Yet those in Tampa Bay breathed a sigh of relief Monday as the storms changes allowed many Memorial Day celebrations to continue as planned. We'll still carry a flash flood watch through the day today with the heavy shower or thunderstorm chance over saturated areas from Alberto's rains yesterday.
Alberto is expected to drop 4 to 6 inches of rain along the Gulf Coast, with some places getting as much as a foot. A tropical storm warning remained in effect stretching from Florida's Suwannee River to the border of Alabama and Mississippi. The former Californian and now Gulf Breeze resident said she's used to bigger waves and made sure to take precautions that included using her board leash.
Alberto dumped between 2 and 5 inches of rain over parts of the Florida Panhandle, according to the National Weather Service. One to four hurricanes could be "major" with sustained winds of at least 111 miles per hour. Gusty showers began lashing parts of Florida on Sunday, and authorities warned of the possibility of flash flooding.

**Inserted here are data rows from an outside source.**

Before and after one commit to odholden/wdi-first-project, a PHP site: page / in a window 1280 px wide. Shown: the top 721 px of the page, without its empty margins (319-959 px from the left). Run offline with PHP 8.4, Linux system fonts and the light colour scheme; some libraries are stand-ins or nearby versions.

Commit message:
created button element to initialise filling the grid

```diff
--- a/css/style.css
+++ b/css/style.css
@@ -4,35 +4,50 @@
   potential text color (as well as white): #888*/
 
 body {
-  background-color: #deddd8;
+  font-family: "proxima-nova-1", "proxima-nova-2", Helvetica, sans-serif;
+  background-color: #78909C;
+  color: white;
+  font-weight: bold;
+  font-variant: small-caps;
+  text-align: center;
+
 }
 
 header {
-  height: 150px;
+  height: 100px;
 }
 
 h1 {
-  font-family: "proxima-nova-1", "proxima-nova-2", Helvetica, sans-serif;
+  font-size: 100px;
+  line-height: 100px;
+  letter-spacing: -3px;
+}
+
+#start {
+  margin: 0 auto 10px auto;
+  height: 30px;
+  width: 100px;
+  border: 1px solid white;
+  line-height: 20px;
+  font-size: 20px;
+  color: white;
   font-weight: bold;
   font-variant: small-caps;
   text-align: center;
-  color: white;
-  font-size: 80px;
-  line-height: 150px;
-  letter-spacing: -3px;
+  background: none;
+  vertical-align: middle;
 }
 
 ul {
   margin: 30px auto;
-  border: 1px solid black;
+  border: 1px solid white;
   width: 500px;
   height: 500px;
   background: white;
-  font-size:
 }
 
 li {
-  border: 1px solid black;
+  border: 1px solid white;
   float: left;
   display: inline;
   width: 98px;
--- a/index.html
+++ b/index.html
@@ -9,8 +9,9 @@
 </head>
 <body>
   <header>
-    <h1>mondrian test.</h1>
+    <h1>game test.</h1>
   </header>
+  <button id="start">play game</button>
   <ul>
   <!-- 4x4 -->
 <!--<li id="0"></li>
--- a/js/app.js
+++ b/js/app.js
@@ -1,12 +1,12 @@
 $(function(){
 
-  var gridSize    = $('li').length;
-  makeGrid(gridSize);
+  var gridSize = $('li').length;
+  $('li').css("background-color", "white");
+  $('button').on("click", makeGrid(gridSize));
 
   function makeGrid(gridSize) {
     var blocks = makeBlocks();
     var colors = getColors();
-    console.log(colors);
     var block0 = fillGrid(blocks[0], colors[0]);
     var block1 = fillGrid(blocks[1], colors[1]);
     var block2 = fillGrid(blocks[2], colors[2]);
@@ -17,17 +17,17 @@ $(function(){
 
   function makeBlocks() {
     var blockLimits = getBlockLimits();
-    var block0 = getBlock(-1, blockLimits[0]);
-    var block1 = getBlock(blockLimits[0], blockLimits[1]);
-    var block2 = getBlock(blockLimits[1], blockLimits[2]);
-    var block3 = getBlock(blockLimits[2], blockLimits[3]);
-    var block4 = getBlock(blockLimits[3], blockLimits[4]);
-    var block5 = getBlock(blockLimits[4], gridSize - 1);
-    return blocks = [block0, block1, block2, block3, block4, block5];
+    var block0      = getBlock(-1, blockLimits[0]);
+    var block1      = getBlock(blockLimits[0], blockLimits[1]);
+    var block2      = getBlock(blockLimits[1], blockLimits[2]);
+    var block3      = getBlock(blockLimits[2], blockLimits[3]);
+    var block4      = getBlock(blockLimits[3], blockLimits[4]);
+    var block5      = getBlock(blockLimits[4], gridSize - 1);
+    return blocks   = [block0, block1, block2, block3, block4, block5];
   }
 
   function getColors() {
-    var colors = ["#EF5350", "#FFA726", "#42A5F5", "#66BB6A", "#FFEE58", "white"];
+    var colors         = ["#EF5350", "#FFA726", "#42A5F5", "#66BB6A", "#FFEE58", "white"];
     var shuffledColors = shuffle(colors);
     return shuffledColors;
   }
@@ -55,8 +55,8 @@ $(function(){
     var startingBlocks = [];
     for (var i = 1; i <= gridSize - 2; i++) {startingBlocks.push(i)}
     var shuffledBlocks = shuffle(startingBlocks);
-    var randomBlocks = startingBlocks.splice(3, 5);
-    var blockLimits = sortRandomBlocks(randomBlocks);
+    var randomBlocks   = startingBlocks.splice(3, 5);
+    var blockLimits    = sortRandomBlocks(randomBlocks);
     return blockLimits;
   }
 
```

If that forecast holds, it would make for a near-normal or above-normal season.